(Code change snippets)
────────────────────
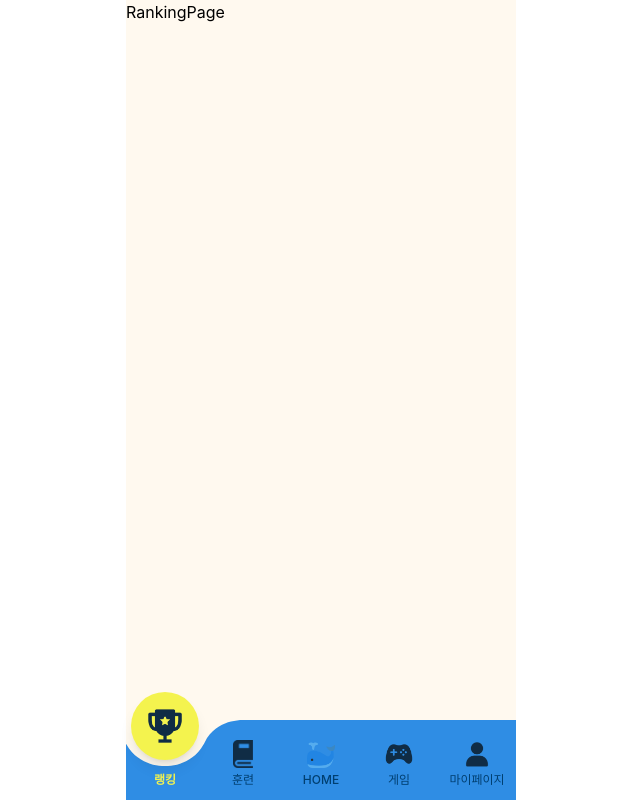
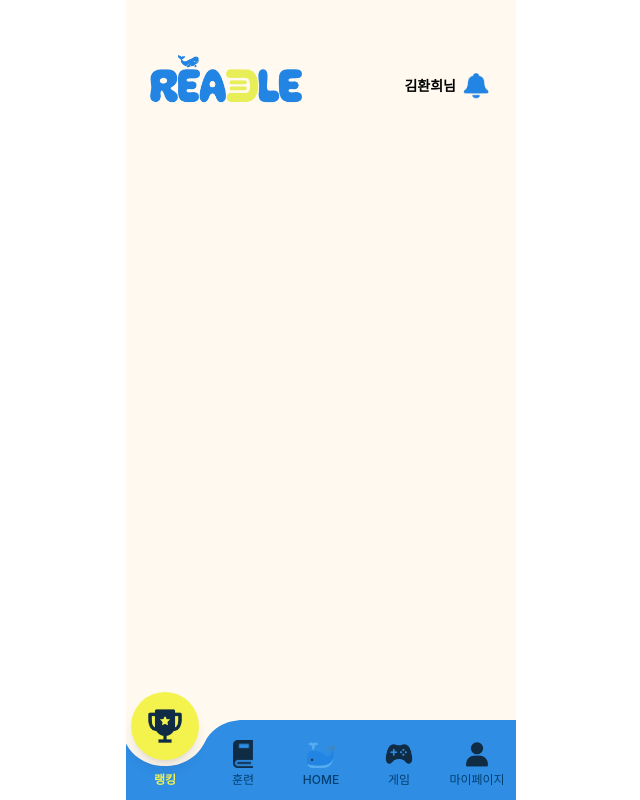
Before and after one commit to READLE-SKTHON/readle-fe, a React (Vite) app: page /ranking in a window 1280 px wide. Shown: the whole page, without its empty margins (319-959 px from the left). Built offline with nearby package versions, Linux system fonts and the light colour scheme.

Commit message:
✨ feat: MainHeader 구현 및 Readle 로고 적용

```diff
--- /dev/null
+++ b/src/components/common/header/MainHeader.tsx
@@ -0,0 +1,22 @@
+import readleLogo from "@/assets/icons/readleLogo.png";
+import bellIcon from "@/assets/icons/bellIcon.png";
+
+type MainHeaderProps = {
+  userName: string;
+};
+
+export default function MainHeader({ userName }: MainHeaderProps) {
+  return (
+    <header className="flex h-16 w-full items-center justify-between px-6 pt-20">
+      <img src={readleLogo} alt="READLE" className="w-38 object-contain" />
+
+      <div className="flex items-center gap-1 pt-3">
+        <span className="text-sm font-semibold">{userName}님</span>
+
+        <button type="button">
+          <img src={bellIcon} alt="알림" className="h-8 w-8"></img>
+        </button>
+      </div>
+    </header>
+  );
+}
--- a/src/pages/game/GamePage.tsx
+++ b/src/pages/game/GamePage.tsx
@@ -1,3 +1,9 @@
+import MainHeader from "@/components/common/header/MainHeader";
+
 export default function GamePage() {
-  return <div>GamePage</div>;
+  return (
+    <div>
+      <MainHeader userName="김환희" />
+    </div>
+  );
 }
--- a/src/pages/home/HomePage.tsx
+++ b/src/pages/home/HomePage.tsx
@@ -1,3 +1,9 @@
+import MainHeader from "@/components/common/header/MainHeader";
+
 export default function HomePage() {
-  return <div>HomePage</div>;
+  return (
+    <div>
+      <MainHeader userName="김환희" />
+    </div>
+  );
 }
--- a/src/pages/ranking/RankingPage.tsx
+++ b/src/pages/ranking/RankingPage.tsx
@@ -1,3 +1,9 @@
+import MainHeader from "@/components/common/header/MainHeader";
+
 export default function RankingPage() {
-  return <div>RankingPage</div>;
+  return (
+    <div>
+      <MainHeader userName="김환희" />
+    </div>
+  );
 }
--- a/src/pages/training/TrainingPage.tsx
+++ b/src/pages/training/TrainingPage.tsx
@@ -1,3 +1,9 @@
+import MainHeader from "@/components/common/header/MainHeader";
+
 export default function TrainingPage() {
-  return <div>TrainingPage</div>;
+  return (
+    <div>
+      <MainHeader userName="김환희" />
+    </div>
+  );
 }
```
Also changed, not shown: src/assets/icons/bellIcon.png (added), src/assets/icons/readleLogo.png (added).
────────────────────
• _Assignment_: Pick out each line above that includes "type" and show it.

• _Solution for this problem_:
+type MainHeaderProps = {
+        <button type="button">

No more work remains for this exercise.